I always get a little nervous at the prospect of seeing a favorite artist play without the comfort of a backing band. On some level, I think, a solo performance is inherently a struggle, with one individual responsible for keeping the crowd entertained, or, at the least, preventing its attention from getting distracted elsewhere. I’ve seen more solo sets than I care to admit fade behind audience conversations and noise from the bar, or drag in uncomfortable between-song silences.
Given the king’s welcome Ted Leo received when he climbed on stage at Bottom of the Hill on Thursday night, it was clear that the audience was there to see him, and ready to hang onto his every note. In exchange, we were treated to an hour’s worth of Leo classics from the last decade, with the artist hammering away at an electric guitar and giving it all through a voice that was slightly strained but ultimately none the worse for wear.

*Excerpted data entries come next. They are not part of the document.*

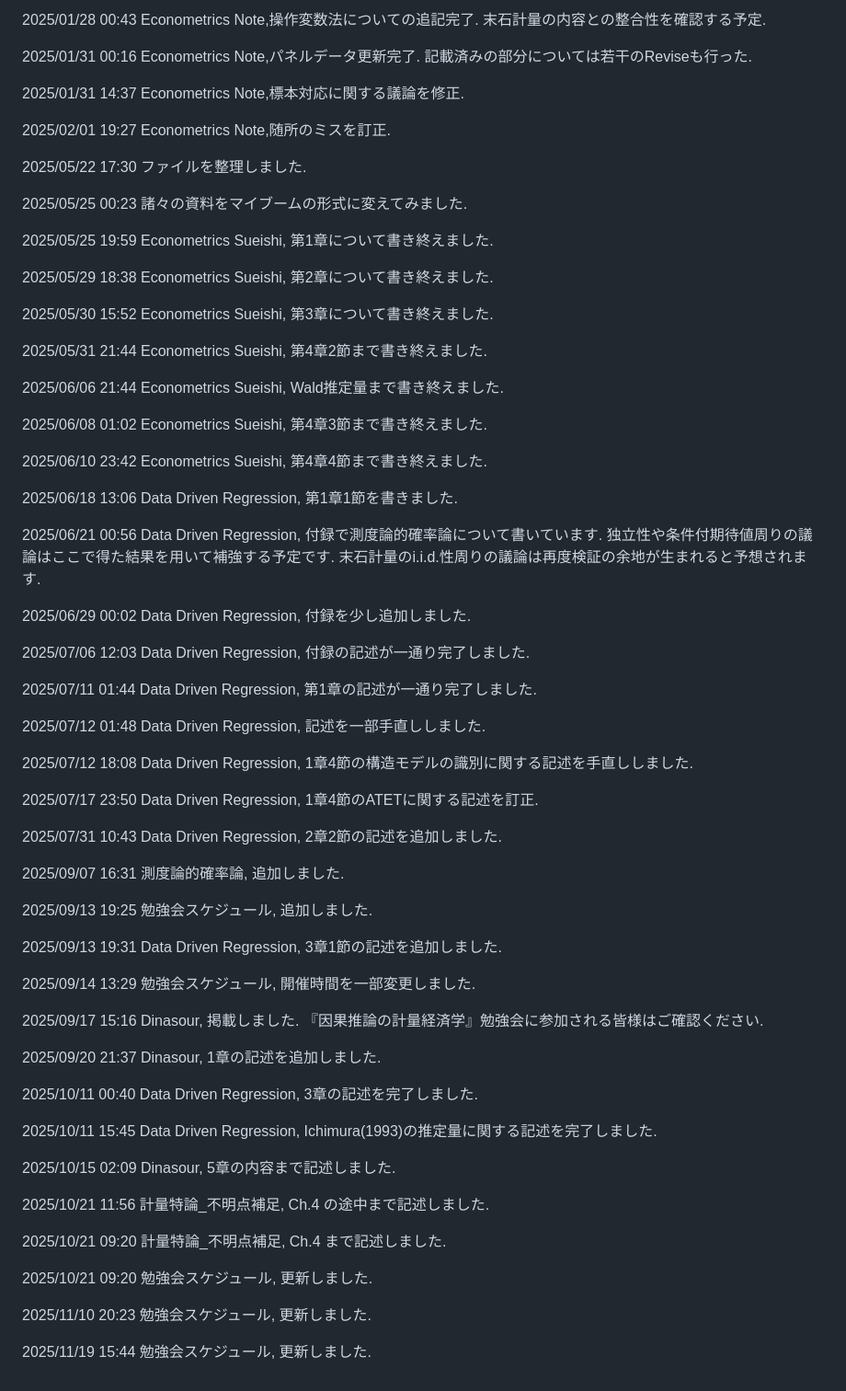
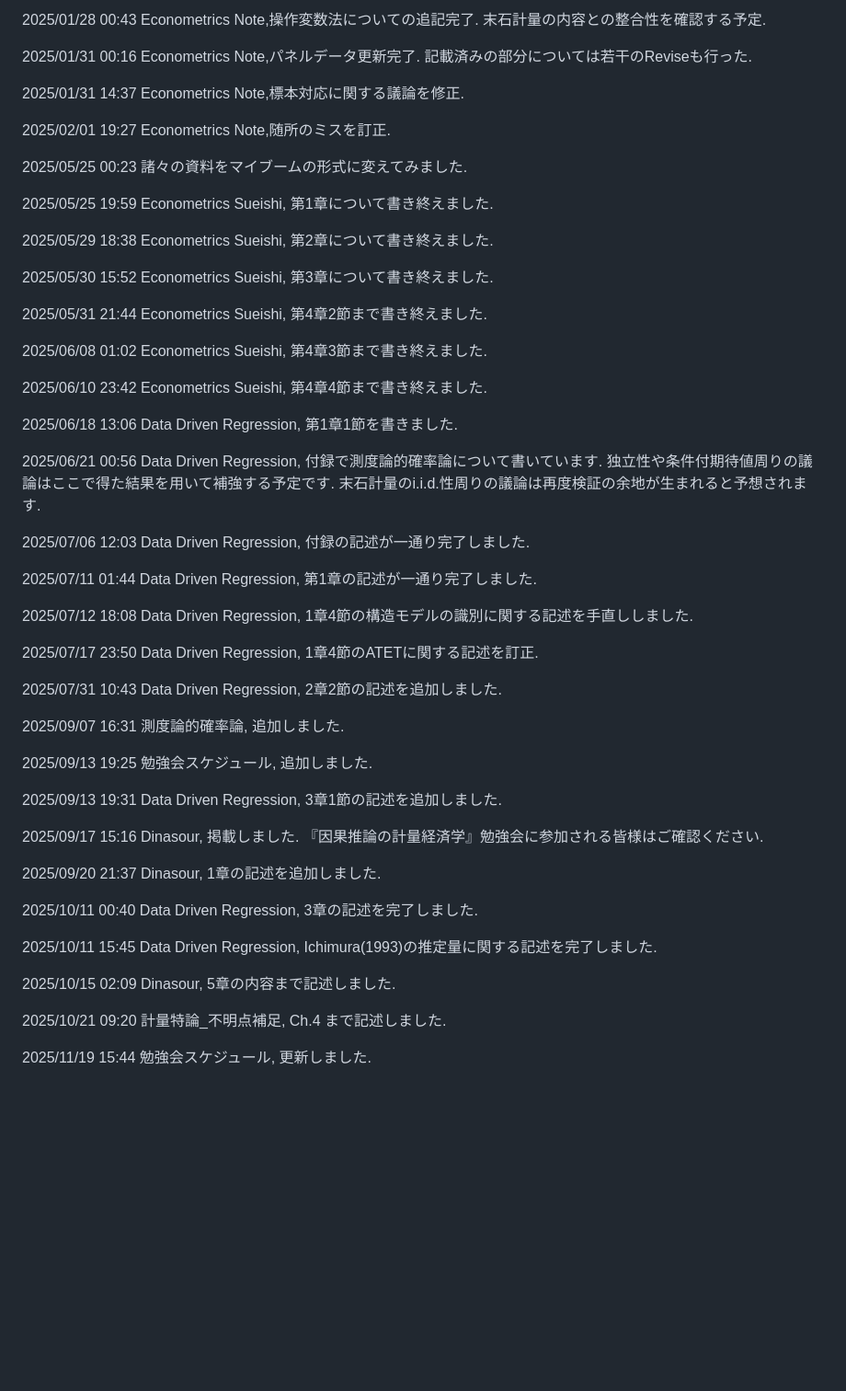
Before and after one commit to paranesia398/Economics_shared, a Markdown page: README.md, the part around the change. Shown at 92% size. GitHub-like rendering; blank space fills up the shorter version.

```diff
--- a/README.md
+++ b/README.md
@@ -41,8 +41,6 @@
 
 2025/02/01 19:27 Econometrics Note,随所のミスを訂正.
 
-2025/05/22 17:30 ファイルを整理しました.
-
 2025/05/25 00:23 諸々の資料をマイブームの形式に変えてみました.
 
 2025/05/25 19:59 Econometrics Sueishi, 第1章について書き終えました.
@@ -53,8 +51,6 @@
 
 2025/05/31 21:44 Econometrics Sueishi, 第4章2節まで書き終えました.
 
-2025/06/06 21:44 Econometrics Sueishi, Wald推定量まで書き終えました.
-
 2025/06/08 01:02 Econometrics Sueishi, 第4章3節まで書き終えました.
 
 2025/06/10 23:42 Econometrics Sueishi, 第4章4節まで書き終えました.
@@ -63,13 +59,9 @@
 
 2025/06/21 00:56 Data Driven Regression, 付録で測度論的確率論について書いています. 独立性や条件付期待値周りの議論はここで得た結果を用いて補強する予定です. 末石計量のi.i.d.性周りの議論は再度検証の余地が生まれると予想されます.
 
-2025/06/29 00:02 Data Driven Regression, 付録を少し追加しました.
-
 2025/07/06 12:03 Data Driven Regression, 付録の記述が一通り完了しました.
 
 2025/07/11 01:44 Data Driven Regression, 第1章の記述が一通り完了しました.
-
-2025/07/12 01:48 Data Driven Regression, 記述を一部手直ししました.
 
 2025/07/12 18:08 Data Driven Regression, 1章4節の構造モデルの識別に関する記述を手直ししました.
 
@@ -83,8 +75,6 @@
 
 2025/09/13 19:31 Data Driven Regression, 3章1節の記述を追加しました.
 
-2025/09/14 13:29 勉強会スケジュール, 開催時間を一部変更しました.
-
 2025/09/17 15:16 Dinasour, 掲載しました. 『因果推論の計量経済学』勉強会に参加される皆様はご確認ください.
 
 2025/09/20 21:37 Dinasour, 1章の記述を追加しました.
@@ -95,12 +85,6 @@
 
 2025/10/15 02:09 Dinasour, 5章の内容まで記述しました.
 
-2025/10/21 11:56 計量特論_不明点補足, Ch.4 の途中まで記述しました.
-
 2025/10/21 09:20 計量特論_不明点補足, Ch.4 まで記述しました.
 
-2025/10/21 09:20 勉強会スケジュール, 更新しました.
-
-2025/11/10 20:23 勉強会スケジュール, 更新しました.
-
 2025/11/19 15:44 勉強会スケジュール, 更新しました.
```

The stripped-down setup may not have generated the sort of frenzied steam heat that Leo + Pharmacists shows typically do — aside from some bopping in place, the crowd remained mostly in place but attentive — but it brought extra focus onto the songwriter’s great political-meets-personal lyrics. I was reminded, for example, that “Me and Mia,” from 2004’s Shake the Sheets, isn’t just an incendiary piece of rock-pop — it’s also a comment on the devastating impact of eating disorders. Similarly, minus a rhythm section’s bop, the solo take underscored the isolation and introspection in “Bottled in Cork,” from last year’s excellent The Brutalist Bricks. It was a set full of intimate little moments like that, by one of the best songwriters out there today.
Ted Leo dedicated “The High Party” to his tourmate Kevin Seconds, who he said “taught